==== ENTRIES SUPPLIED

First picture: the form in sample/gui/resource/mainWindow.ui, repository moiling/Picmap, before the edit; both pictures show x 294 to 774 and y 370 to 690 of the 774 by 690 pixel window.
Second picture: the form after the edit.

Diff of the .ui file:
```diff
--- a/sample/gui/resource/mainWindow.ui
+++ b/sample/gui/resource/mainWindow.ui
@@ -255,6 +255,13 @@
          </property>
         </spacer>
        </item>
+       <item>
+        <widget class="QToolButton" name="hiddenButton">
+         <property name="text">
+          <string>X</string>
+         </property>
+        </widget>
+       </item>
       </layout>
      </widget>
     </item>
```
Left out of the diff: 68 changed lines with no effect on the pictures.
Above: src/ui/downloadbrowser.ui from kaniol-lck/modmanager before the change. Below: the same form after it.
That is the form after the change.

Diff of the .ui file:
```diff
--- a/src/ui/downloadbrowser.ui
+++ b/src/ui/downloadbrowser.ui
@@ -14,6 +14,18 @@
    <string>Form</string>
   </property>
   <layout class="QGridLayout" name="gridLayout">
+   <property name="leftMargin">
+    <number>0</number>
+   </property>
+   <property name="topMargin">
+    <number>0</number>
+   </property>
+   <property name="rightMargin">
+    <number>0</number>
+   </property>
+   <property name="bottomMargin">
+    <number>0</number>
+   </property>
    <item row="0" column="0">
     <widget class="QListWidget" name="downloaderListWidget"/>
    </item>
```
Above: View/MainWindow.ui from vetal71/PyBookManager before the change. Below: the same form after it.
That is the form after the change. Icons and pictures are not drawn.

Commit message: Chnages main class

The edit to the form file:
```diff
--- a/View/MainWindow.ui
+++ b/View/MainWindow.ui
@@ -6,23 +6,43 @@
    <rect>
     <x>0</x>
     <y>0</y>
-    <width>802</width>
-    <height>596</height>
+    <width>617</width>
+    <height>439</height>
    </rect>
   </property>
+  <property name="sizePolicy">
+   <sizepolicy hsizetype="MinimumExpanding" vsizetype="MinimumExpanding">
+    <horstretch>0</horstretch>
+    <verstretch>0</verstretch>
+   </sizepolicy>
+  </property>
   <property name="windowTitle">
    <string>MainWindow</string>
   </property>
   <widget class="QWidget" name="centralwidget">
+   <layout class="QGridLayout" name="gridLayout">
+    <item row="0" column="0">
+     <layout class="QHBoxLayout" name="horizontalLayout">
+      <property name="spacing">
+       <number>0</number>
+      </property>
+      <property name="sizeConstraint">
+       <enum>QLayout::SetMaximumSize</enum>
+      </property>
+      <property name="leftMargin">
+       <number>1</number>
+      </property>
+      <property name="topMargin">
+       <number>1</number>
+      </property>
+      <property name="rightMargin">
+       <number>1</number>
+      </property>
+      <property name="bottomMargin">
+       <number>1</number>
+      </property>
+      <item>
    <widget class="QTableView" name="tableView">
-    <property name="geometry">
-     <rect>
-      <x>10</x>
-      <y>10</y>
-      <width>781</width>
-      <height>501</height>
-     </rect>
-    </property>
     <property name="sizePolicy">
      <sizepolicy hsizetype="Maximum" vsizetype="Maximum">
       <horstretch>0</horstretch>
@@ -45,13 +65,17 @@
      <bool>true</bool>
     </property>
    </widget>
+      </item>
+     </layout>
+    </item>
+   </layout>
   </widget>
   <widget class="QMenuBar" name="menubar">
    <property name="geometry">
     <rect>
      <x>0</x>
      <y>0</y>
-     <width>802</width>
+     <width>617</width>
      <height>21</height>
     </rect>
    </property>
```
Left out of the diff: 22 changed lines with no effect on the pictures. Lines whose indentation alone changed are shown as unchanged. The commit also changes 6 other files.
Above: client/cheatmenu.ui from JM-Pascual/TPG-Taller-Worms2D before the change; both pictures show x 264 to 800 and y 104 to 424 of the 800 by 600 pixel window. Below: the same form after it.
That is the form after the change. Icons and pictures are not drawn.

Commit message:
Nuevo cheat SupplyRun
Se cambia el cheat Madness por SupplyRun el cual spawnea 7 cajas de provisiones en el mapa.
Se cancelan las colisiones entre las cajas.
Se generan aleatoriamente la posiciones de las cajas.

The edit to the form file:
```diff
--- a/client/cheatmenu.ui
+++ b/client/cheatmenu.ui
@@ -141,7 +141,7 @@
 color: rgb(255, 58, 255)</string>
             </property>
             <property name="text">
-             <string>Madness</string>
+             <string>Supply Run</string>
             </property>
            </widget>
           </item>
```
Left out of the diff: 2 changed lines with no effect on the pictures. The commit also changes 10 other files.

========

After the last line, print all the entries once again, unchanged.

First picture: the form in sample/gui/resource/mainWindow.ui, repository moiling/Picmap, before the edit; both pictures show x 294 to 774 and y 370 to 690 of the 774 by 690 pixel window.
Second picture: the form after the edit.

Diff of the .ui file:
```diff
--- a/sample/gui/resource/mainWindow.ui
+++ b/sample/gui/resource/mainWindow.ui
@@ -255,6 +255,13 @@
          </property>
         </spacer>
        </item>
+       <item>
+        <widget class="QToolButton" name="hiddenButton">
+         <property name="text">
+          <string>X</string>
+         </property>
+        </widget>
+       </item>
       </layout>
      </widget>
     </item>
```
Left out of the diff: 68 changed lines with no effect on the pictures.
Above: src/ui/downloadbrowser.ui from kaniol-lck/modmanager before the change. Below: the same form after it.
That is the form after the change.

Diff of the .ui file:
```diff
--- a/src/ui/downloadbrowser.ui
+++ b/src/ui/downloadbrowser.ui
@@ -14,6 +14,18 @@
    <string>Form</string>
   </property>
   <layout class="QGridLayout" name="gridLayout">
+   <property name="leftMargin">
+    <number>0</number>
+   </property>
+   <property name="topMargin">
+    <number>0</number>
+   </property>
+   <property name="rightMargin">
+    <number>0</number>
+   </property>
+   <property name="bottomMargin">
+    <number>0</number>
+   </property>
    <item row="0" column="0">
     <widget class="QListWidget" name="downloaderListWidget"/>
    </item>
```
Above: View/MainWindow.ui from vetal71/PyBookManager before the change. Below: the same form after it.
That is the form after the change. Icons and pictures are not drawn.

Commit message: Chnages main class

The edit to the form file:
```diff
--- a/View/MainWindow.ui
+++ b/View/MainWindow.ui
@@ -6,23 +6,43 @@
    <rect>
     <x>0</x>
     <y>0</y>
-    <width>802</width>
-    <height>596</height>
+    <width>617</width>
+    <height>439</height>
    </rect>
   </property>
+  <property name="sizePolicy">
+   <sizepolicy hsizetype="MinimumExpanding" vsizetype="MinimumExpanding">
+    <horstretch>0</horstretch>
+    <verstretch>0</verstretch>
+   </sizepolicy>
+  </property>
   <property name="windowTitle">
    <string>MainWindow</string>
   </property>
   <widget class="QWidget" name="centralwidget">
+   <layout class="QGridLayout" name="gridLayout">
+    <item row="0" column="0">
+     <layout class="QHBoxLayout" name="horizontalLayout">
+      <property name="spacing">
+       <number>0</number>
+      </property>
+      <property name="sizeConstraint">
+       <enum>QLayout::SetMaximumSize</enum>
+      </property>
+      <property name="leftMargin">
+       <number>1</number>
+      </property>
+      <property name="topMargin">
+       <number>1</number>
+      </property>
+      <property name="rightMargin">
+       <number>1</number>
+      </property>
+      <property name="bottomMargin">
+       <number>1</number>
+      </property>
+      <item>
    <widget class="QTableView" name="tableView">
-    <property name="geometry">
-     <rect>
-      <x>10</x>
-      <y>10</y>
-      <width>781</width>
-      <height>501</height>
-     </rect>
-    </property>
     <property name="sizePolicy">
      <sizepolicy hsizetype="Maximum" vsizetype="Maximum">
       <horstretch>0</horstretch>
@@ -45,13 +65,17 @@
      <bool>true</bool>
     </property>
    </widget>
+      </item>
+     </layout>
+    </item>
+   </layout>
   </widget>
   <widget class="QMenuBar" name="menubar">
    <property name="geometry">
     <rect>
      <x>0</x>
      <y>0</y>
-     <width>802</width>
+     <width>617</width>
      <height>21</height>
     </rect>
    </property>
```
Left out of the diff: 22 changed lines with no effect on the pictures. Lines whose indentation alone changed are shown as unchanged. The commit also changes 6 other files.
Above: client/cheatmenu.ui from JM-Pascual/TPG-Taller-Worms2D before the change; both pictures show x 264 to 800 and y 104 to 424 of the 800 by 600 pixel window. Below: the same form after it.
That is the form after the change. Icons and pictures are not drawn.

Commit message:
Nuevo cheat SupplyRun
Se cambia el cheat Madness por SupplyRun el cual spawnea 7 cajas de provisiones en el mapa.
Se cancelan las colisiones entre las cajas.
Se generan aleatoriamente la posiciones de las cajas.

The edit to the form file:
```diff
--- a/client/cheatmenu.ui
+++ b/client/cheatmenu.ui
@@ -141,7 +141,7 @@
 color: rgb(255, 58, 255)</string>
             </property>
             <property name="text">
-             <string>Madness</string>
+             <string>Supply Run</string>
             </property>
            </widget>
           </item>
```
Left out of the diff: 2 changed lines with no effect on the pictures. The commit also changes 10 other files.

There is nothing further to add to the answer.